Web interface edit records:
'''
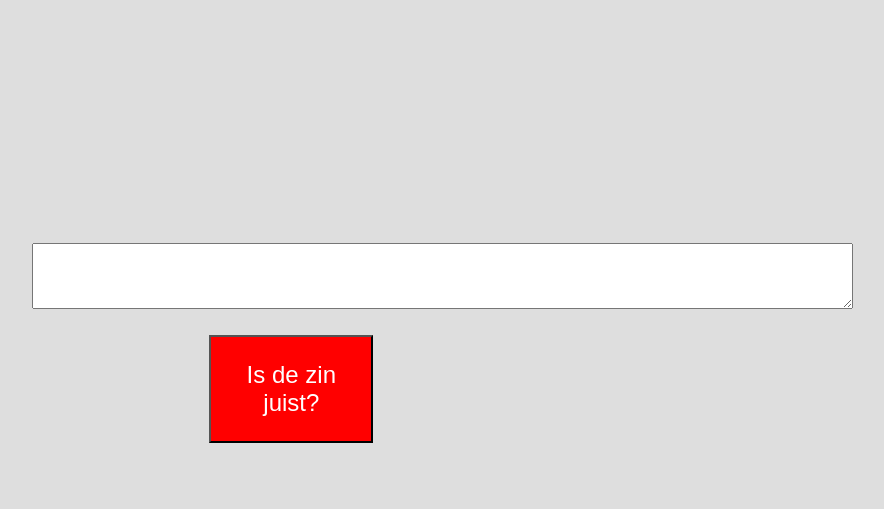
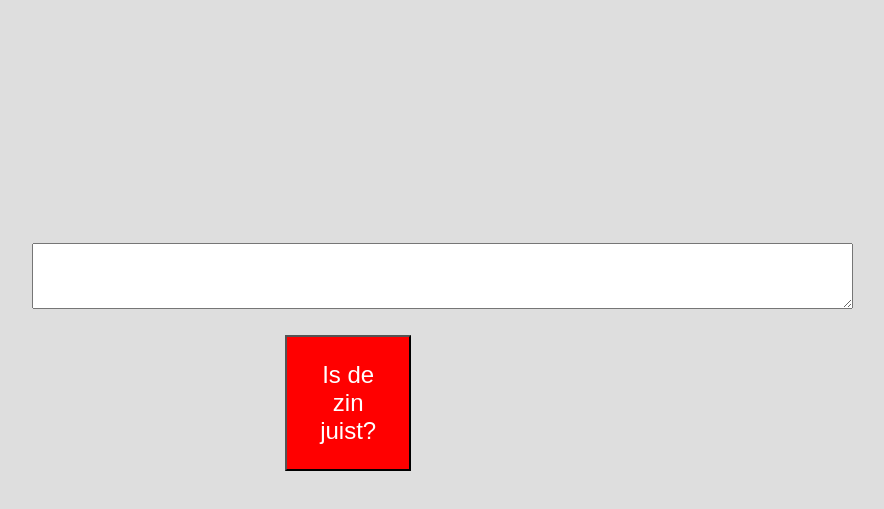
Before and after one commit to MitchPringels/Escaperoom, a plain HTML site: page index.html in a window 1280 px wide. Shown: the part 5-514 px from the top of the page, without its empty margins (355-1239 px from the left). Drawn offline with Linux system fonts and the light colour scheme.

Commit message:
Update index.html

```diff
--- a/index.html
+++ b/index.html
@@ -30,7 +30,7 @@
       }
       .aroundDiv{
         display: block;
-        margin-left: 35%;
+        margin-left: 50%;
         margin-right: auto;
       }
       button{
```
'''
Instructions to follow –
With "left" as the word to match, copy each line of the records that has it.

Exercise output –
Before and after one commit to MitchPringels/Escaperoom, a plain HTML site: page index.html in a window 1280 px wide. Shown: the part 5-514 px from the top of the page, without its empty margins (355-1239 px from the left). Drawn offline with Linux system fonts and the light colour scheme.
-        margin-left: 35%;
+        margin-left: 50%;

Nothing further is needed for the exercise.